Traditions are an important part of who we are. They’re what families have in common. And this time of year seems to be steeped in tradition.
In my family, we have traditions that we carry out year after year. Like we all go to have our picture taken with Santa—and I mean ALL of us, not just the little ones. Our entire family and any visitors all meet up at the mall and we have our picture taken. I have pictures of my mom, my dad, even my grandmother sitting on Santa’s lap.
We also have a tradition of fun presents at the Craig house. You see, at gift opening time, we sit in a big circle and take turns opening gifts. Every present has a clue written on it and before a person can open a gift, he or she has to read the clue and try to figure out what it is. If stumped, everyone will join in and try to guess. And I admit, the crazier the clue is the better the time we have. So, in addition to the real gifts, we actually go out and buy crazy gifts so we can have some crazy, crack-you-up-laughing clues. So there’s lots of laughter.
We can’t talk the holidays or tradition without talking about food. Gathering around a table and eating the food that has been part of the holiday season before some of the family members were born. For our house, the main course is always the turkey and dressing. That’s dressing, not stuffing. And that’s cornbread dressing. (My mouth is watering just thinking about it.)
I’ll dropkick, go ballistic or have a conniption fit if any oyster or fancy sausage even thinks of trying to sneak into my dressing. We’ve got southern standards, steeped in Alabama law (yes that’s where I’m from) of what does and doesn’t belong in dressing.
There’s fresh green beans, and because my granddaughter loves peas, but isn’t a green bean fan, peas have found their way onto our holiday table. That said, my son-in-law and hubby despise peas, so the joke is always to keep passing them their way. “Hey, you didn’t get any peas.”
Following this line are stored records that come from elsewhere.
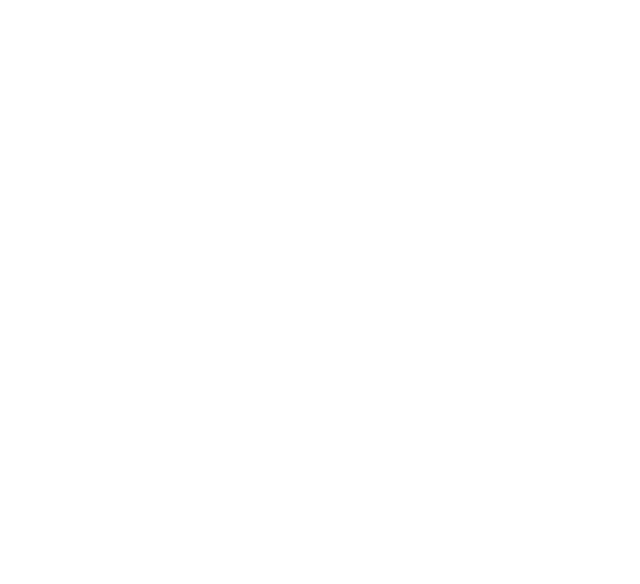
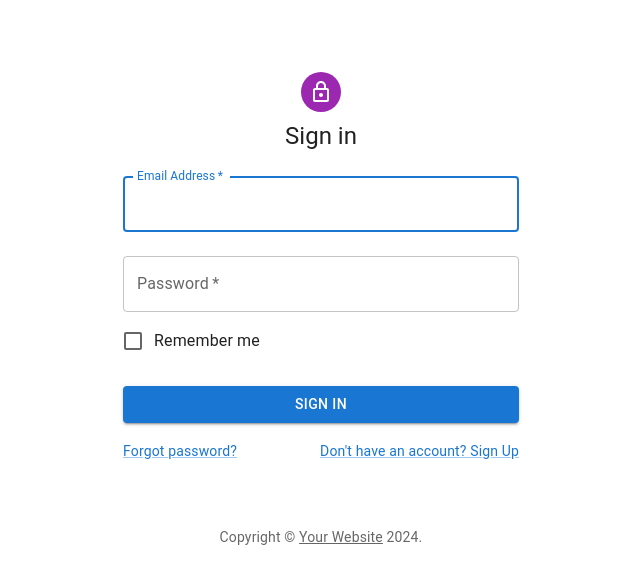
Before and after one commit to edvinkeskin/plantProject, a React (Create React App) app in the folder my-app/: page /login in a window 1280 px wide. Before the commit this address had no page. Shown: the top 584 px of the page, without its empty margins (319-959 px from the left). Built offline with nearby package versions, Linux system fonts and the light colour scheme.

Commit message:
Login page logic

```diff
--- a/my-app/src/App.js
+++ b/my-app/src/App.js
@@ -1,16 +1,16 @@
 import './App.css';
 import {BrowserRouter as Router, Route, Routes} from 'react-router-dom';
 import HomePage from "./pages/HomePage";
-import SignIn from './pages/SigninPage';
-import SignUp from './pages/SignupPage';
+import LoginPage from './pages/LoginPage';
+import RegisterPage from './pages/RegisterPage';
 
 function App() {
     return (
         <Router>
             <Routes>
                 <Route path="/" element={<HomePage/>}/>
-                <Route path="/loginin" element={<SignIn/>}/>
-                <Route path="/register" element={<SignUp/>}/>
+                <Route path="/login" element={<LoginPage/>}/>
+                <Route path="/register" element={<RegisterPage/>}/>
             </Routes>
         </Router>
     );
--- a/my-app/src/pages/SigninPage.jsx
+++ b/my-app/src/pages/LoginPage.jsx
@@ -1,4 +1,5 @@
 import * as React from 'react';
+import { useEffect, useState } from "react";
 import Avatar from '@mui/material/Avatar';
 import Button from '@mui/material/Button';
 import CssBaseline from '@mui/material/CssBaseline';
@@ -12,6 +13,7 @@
 import Typography from '@mui/material/Typography';
 import Container from '@mui/material/Container';
 import { createTheme, ThemeProvider } from '@mui/material/styles';
+import { useNavigate } from 'react-router';
 
 function Copyright(props) {
   return (
@@ -31,13 +33,39 @@
 const defaultTheme = createTheme();
 
 export default function SignIn() {
-  const handleSubmit = (event) => {
+
+  const [email, setEmail] = useState('');
+  const [password, setPassword] = useState('');
+  const nav = useNavigate();
+
+  const handleSubmit = async (event) => {
     event.preventDefault();
-    const data = new FormData(event.currentTarget);
-    console.log({
-      email: data.get('email'),
-      password: data.get('password'),
-    });
+
+    try {
+      const response = await fetch('http://localhost:8000/login',
+      {
+        method: 'POST',
+        headers: {
+          'Content-Type': 'application/json'
+        },
+        body: JSON.stringify(
+            {
+            email: email,
+            password: password
+            }
+        )
+      });
+      if (!response.ok) {
+        throw new Error(`HTTP error! status: ${response.status}`);
+      }
+      if (response.ok) {
+        nav('/');
+      }
+      const data = await response.json();
+      console.log(data);
+    } catch (error) {
+      // handle error
+    }
   };
 
   return (
@@ -67,6 +95,8 @@
               label="Email Address"
               name="email"
               autoComplete="email"
+              value={email}
+              onChange={(e) => setEmail(e.target.value)}
               autoFocus
             />
             <TextField
@@ -77,6 +107,8 @@
               label="Password"
               type="password"
               id="password"
+              value={password}
+              onChange={(e) => setPassword(e.target.value)}
               autoComplete="current-password"
             />
             <FormControlLabel
@@ -88,6 +120,7 @@
               fullWidth
               variant="contained"
               sx={{ mt: 3, mb: 2 }}
+              onClick={handleSubmit}
             >
               Sign In
             </Button>
--- a/my-app/src/pages/SignupPage.jsx
+++ b/my-app/src/pages/RegisterPage.jsx
@@ -12,7 +12,7 @@
 import Typography from '@mui/material/Typography';
 import Container from '@mui/material/Container';
 import { createTheme, ThemeProvider } from '@mui/material/styles';
-import { useEffect, useState } from "react";
+import { useState } from "react";
 import { useNavigate } from 'react-router';
 
 function Copyright(props) {
@@ -33,12 +33,12 @@
 
 export default function SignUp() {
 
-    const [email, setEmail] = useState('');
-    const [firstName, setFirstName] = useState('');
-    const [lastName, setLastName] = useState('');
-    const [password, setPassword] = useState('');
+  const [email, setEmail] = useState('');
+  const [firstName, setFirstName] = useState('');
+  const [lastName, setLastName] = useState('');
+  const [password, setPassword] = useState('');
 
-    const nav = useNavigate();
+  const nav = useNavigate();
 
   const handleSubmit = async (event) => {
     event.preventDefault();
@@ -160,7 +160,7 @@
             </Button>
             <Grid container justifyContent="flex-end">
               <Grid item>
-                <Link href="http://localhost:8000/loginin" variant="body2">
+                <Link href="http://localhost:3000/login" variant="body2">
                   Already have an account? Sign in
                 </Link>
               </Grid>
```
Mashed taters, whipped with real butter, is a regular. White rolls and gravy is a must. And yes we are soppers, meaning we use those rolls to sop up the gravy. I know in some fancy restaurants where you get confused what fork and knife to use, it might be bad-mannered to sop. But you get one fork with your holiday dinner at the Craig house and sopping is allowed. What are your favorite family traditions? Do you always serve the same food? Are you soppers? Do you put oysters or sausage in your dressing? Do you go Caroling? Maybe go to church? What are your holiday traditions?
The winner of last week’s giveaway is Kristin Whitehouse. Congratulations! You’ve won a CC Hunter t-shirt. Please email me at firstname.lastname@example.org with your mailing address and you t-shirt size.